◆ **Task requirements**
Output all entries exactly as they appear and skip the pictures.

◆ **Exercise input**
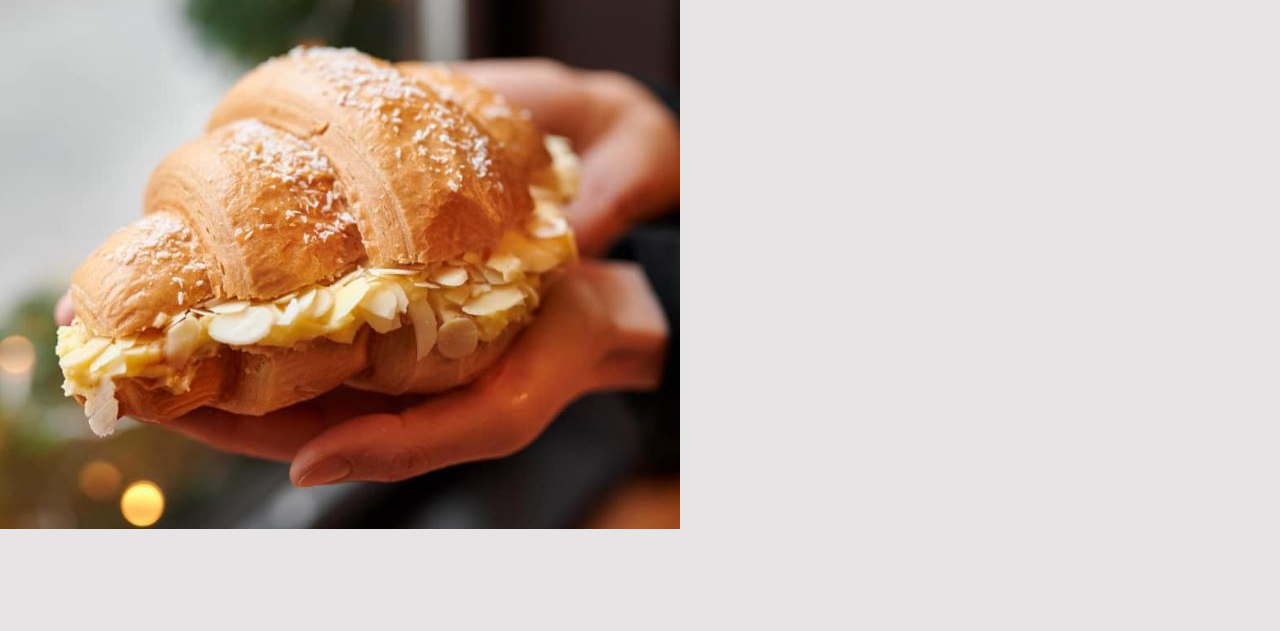
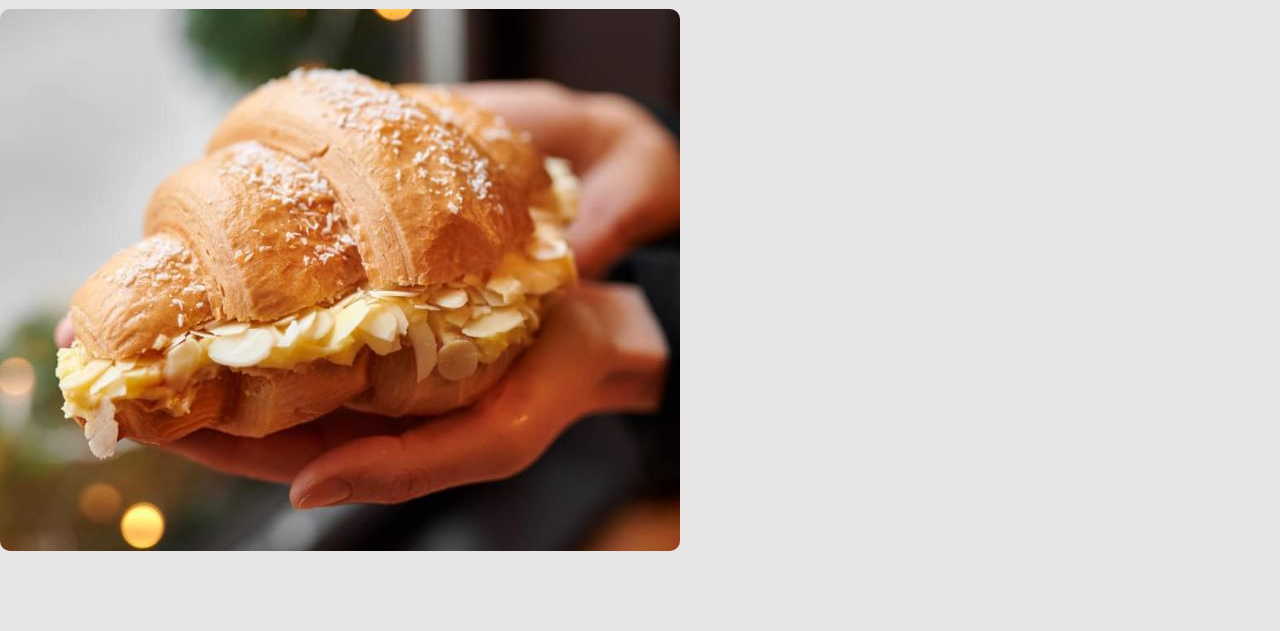
Before and after one commit to TataKor/Croissant-w3, a plain HTML site: page photo.html in a window 1280 px wide. Shown: the part 169-800 px from the top of the page. Drawn offline with nearby package versions, Linux system fonts and the light colour scheme.

Commit message:
foto update

```diff
--- a/css/styles.css
+++ b/css/styles.css
@@ -13,3 +13,10 @@ p {
   text-align: center;
 
 }
+
+.croissant-photo {
+  max-width: 100%;
+  border-radius: 10px;
+  margin: 30px 0;
+  display: block;
+}
```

◆ **Solved exercise**
Before and after one commit to TataKor/Croissant-w3, a plain HTML site: page photo.html in a window 1280 px wide. Shown: the part 169-800 px from the top of the page. Drawn offline with nearby package versions, Linux system fonts and the light colour scheme.

Commit message:
foto update

```diff
--- a/css/styles.css
+++ b/css/styles.css
@@ -13,3 +13,10 @@ p {
   text-align: center;
 
 }
+
+.croissant-photo {
+  max-width: 100%;
+  border-radius: 10px;
+  margin: 30px 0;
+  display: block;
+}
```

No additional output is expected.